[EXERCISE DIRECTIONS] Return all lines from the entries below in which the word "ipynb" is present.

[EXERCISE DATA Boundary: Start]

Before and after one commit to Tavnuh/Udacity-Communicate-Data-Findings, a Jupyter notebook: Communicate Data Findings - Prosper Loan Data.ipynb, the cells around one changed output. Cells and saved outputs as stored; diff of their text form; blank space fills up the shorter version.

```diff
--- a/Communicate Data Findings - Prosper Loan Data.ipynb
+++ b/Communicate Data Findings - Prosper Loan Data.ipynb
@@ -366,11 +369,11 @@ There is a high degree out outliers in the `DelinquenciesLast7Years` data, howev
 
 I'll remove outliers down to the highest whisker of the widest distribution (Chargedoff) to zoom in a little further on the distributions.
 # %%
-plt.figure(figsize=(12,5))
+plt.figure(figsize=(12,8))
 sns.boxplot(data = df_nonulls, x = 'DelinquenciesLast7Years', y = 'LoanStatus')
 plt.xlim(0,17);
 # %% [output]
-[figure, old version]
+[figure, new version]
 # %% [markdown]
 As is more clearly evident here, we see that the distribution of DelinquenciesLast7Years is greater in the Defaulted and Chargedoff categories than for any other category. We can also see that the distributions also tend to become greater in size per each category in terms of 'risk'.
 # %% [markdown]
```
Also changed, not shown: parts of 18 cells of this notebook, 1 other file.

[EXERCISE DATA Boundary: End]
[EXERCISE DATA Boundary: Start]

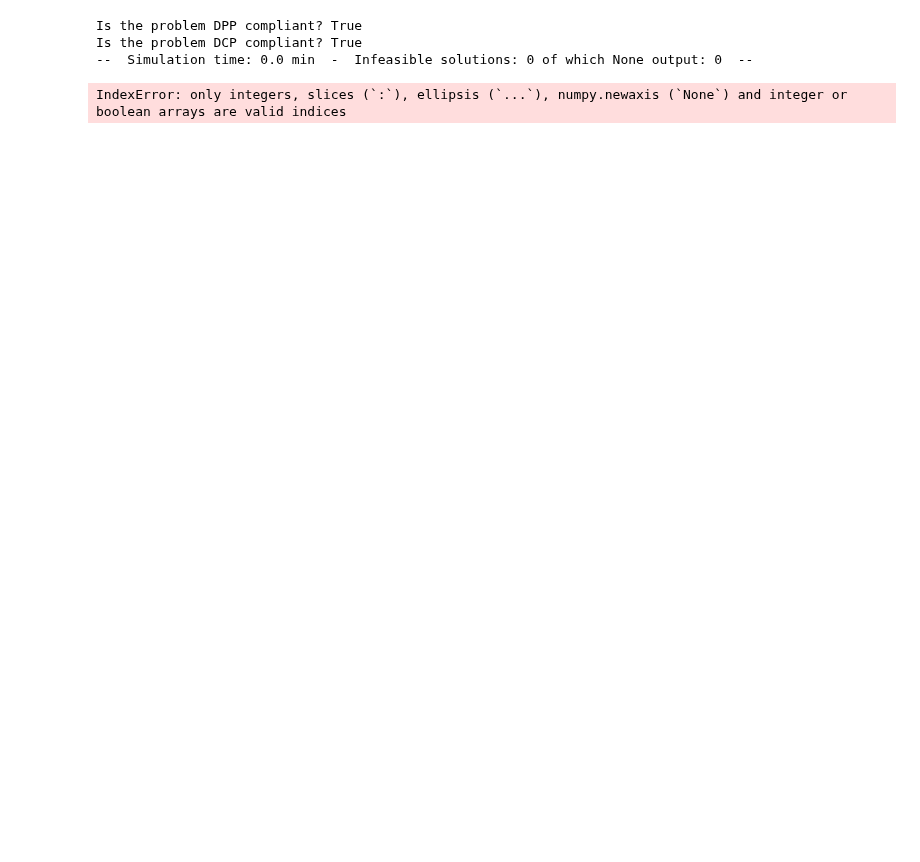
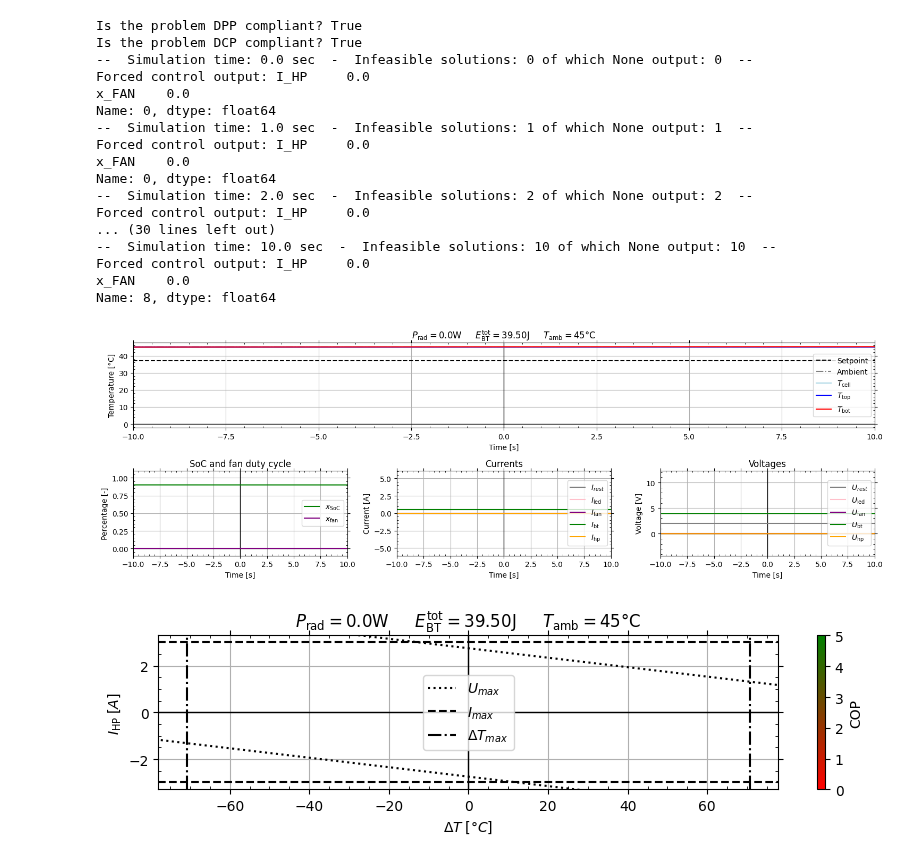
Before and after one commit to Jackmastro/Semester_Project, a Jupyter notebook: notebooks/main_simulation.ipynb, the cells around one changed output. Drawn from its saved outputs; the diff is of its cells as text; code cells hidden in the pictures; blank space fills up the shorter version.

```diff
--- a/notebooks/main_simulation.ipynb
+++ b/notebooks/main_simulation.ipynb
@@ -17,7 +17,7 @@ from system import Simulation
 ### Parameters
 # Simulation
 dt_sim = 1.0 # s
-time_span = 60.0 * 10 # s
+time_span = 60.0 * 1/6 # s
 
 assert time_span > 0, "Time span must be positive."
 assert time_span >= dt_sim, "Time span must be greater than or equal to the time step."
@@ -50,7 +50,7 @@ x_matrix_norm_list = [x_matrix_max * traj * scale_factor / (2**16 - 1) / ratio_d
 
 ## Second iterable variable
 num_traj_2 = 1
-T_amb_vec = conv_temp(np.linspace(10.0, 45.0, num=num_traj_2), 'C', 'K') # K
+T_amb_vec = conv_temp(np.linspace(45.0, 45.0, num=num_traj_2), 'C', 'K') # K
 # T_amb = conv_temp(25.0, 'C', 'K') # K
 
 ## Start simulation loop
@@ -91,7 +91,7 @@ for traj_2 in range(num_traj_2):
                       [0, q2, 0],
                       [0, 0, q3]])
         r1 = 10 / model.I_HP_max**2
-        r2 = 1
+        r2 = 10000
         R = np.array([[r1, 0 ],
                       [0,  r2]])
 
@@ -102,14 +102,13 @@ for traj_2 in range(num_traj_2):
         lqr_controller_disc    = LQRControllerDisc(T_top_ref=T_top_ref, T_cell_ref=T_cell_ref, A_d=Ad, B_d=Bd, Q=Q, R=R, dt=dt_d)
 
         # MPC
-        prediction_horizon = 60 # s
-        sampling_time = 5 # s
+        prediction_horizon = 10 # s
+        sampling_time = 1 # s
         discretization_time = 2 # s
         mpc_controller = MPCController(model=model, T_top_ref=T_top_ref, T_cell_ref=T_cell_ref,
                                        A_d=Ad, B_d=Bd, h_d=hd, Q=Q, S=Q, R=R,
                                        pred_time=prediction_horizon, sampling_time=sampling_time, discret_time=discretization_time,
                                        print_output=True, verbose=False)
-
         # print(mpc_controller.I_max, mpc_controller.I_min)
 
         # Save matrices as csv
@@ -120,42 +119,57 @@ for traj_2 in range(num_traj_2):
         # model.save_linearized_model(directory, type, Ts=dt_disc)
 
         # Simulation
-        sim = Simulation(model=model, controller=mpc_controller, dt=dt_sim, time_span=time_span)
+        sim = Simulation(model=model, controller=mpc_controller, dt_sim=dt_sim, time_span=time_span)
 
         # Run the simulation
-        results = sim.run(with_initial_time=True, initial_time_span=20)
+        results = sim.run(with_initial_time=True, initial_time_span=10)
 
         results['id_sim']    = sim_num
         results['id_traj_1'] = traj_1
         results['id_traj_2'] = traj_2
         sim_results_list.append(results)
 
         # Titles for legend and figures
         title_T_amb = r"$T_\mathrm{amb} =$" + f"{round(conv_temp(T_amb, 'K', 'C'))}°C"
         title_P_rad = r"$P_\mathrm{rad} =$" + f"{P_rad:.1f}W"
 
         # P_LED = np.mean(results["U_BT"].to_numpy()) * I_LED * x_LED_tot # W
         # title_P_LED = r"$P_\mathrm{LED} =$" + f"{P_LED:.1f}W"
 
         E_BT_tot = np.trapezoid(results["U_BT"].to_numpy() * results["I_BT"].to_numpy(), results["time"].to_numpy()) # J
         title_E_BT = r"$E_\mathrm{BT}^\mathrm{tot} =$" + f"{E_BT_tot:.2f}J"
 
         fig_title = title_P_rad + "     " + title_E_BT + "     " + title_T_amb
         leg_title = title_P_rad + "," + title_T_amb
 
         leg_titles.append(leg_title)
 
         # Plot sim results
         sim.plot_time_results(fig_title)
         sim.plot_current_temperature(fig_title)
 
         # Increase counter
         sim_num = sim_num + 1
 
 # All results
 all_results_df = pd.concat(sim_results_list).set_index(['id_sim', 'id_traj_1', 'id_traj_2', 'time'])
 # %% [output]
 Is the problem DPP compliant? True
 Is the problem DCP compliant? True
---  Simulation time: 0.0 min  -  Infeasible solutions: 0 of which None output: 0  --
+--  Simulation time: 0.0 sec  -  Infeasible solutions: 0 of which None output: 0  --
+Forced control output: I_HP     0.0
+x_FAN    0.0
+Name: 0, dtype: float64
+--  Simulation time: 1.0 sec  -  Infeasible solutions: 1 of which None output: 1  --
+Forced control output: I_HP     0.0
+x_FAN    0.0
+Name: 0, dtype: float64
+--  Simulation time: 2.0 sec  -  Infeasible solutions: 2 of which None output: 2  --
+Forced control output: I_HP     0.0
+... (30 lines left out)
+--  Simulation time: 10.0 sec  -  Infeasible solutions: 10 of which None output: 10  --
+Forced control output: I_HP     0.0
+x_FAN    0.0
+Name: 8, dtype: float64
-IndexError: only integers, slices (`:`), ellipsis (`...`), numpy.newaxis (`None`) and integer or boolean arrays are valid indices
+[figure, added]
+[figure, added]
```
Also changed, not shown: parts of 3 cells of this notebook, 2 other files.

[EXERCISE DATA Boundary: End]

[YOUR RESPONSE]
Before and after one commit to Tavnuh/Udacity-Communicate-Data-Findings, a Jupyter notebook: Communicate Data Findings - Prosper Loan Data.ipynb, the cells around one changed output. Cells and saved outputs as stored; diff of their text form; blank space fills up the shorter version.
--- a/Communicate Data Findings - Prosper Loan Data.ipynb
+++ b/Communicate Data Findings - Prosper Loan Data.ipynb
Before and after one commit to Jackmastro/Semester_Project, a Jupyter notebook: notebooks/main_simulation.ipynb, the cells around one changed output. Drawn from its saved outputs; the diff is of its cells as text; code cells hidden in the pictures; blank space fills up the shorter version.
--- a/notebooks/main_simulation.ipynb
+++ b/notebooks/main_simulation.ipynb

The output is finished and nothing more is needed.